  12. Melissa says:

    Thanks for sharing this article, I was pleased to have found it (amamasstory linkup). This topic is heavy on my heart and has been for a long time (I believe since I was of the youth group age, though I never attended).

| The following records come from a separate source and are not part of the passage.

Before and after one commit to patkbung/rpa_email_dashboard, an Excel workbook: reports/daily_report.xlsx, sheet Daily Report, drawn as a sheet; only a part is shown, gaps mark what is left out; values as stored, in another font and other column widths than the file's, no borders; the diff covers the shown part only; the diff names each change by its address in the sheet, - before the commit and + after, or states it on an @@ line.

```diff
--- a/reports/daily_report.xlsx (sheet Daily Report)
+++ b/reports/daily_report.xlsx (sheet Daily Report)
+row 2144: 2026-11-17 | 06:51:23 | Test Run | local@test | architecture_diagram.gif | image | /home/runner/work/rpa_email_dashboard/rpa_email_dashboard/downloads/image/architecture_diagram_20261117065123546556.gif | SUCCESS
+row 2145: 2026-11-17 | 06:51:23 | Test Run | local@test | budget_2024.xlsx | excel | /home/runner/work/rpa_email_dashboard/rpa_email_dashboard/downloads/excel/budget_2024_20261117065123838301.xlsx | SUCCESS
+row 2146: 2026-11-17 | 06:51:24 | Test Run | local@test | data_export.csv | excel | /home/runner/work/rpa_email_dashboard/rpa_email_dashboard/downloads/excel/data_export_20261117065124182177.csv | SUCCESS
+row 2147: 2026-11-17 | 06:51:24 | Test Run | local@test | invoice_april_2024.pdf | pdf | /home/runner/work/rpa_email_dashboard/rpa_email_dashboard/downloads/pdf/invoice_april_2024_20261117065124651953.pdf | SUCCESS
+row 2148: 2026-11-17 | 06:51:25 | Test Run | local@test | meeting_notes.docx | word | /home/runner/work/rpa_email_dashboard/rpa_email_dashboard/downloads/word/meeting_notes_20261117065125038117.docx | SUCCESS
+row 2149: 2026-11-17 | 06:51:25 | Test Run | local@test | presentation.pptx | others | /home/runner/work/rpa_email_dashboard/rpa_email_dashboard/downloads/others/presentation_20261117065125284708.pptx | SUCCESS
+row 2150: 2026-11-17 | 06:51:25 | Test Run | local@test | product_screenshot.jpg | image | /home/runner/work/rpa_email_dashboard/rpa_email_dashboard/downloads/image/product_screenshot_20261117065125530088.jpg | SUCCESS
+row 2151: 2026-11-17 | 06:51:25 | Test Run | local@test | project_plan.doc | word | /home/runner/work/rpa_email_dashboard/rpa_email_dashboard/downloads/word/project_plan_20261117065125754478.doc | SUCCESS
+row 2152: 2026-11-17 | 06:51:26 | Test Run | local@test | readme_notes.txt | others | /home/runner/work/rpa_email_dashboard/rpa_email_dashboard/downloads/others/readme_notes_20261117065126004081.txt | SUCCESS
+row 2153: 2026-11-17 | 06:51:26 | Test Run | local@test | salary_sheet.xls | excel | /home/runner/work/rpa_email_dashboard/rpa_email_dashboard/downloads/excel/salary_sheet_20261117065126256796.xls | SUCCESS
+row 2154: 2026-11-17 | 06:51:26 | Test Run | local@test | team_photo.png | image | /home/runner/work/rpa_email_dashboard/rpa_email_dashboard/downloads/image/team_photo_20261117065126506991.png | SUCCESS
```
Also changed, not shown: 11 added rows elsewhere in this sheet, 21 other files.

    I look forward to perusing some of the resources you mentioned. Thank you, again! It’s a controversial topic, and I hope to see much more on it!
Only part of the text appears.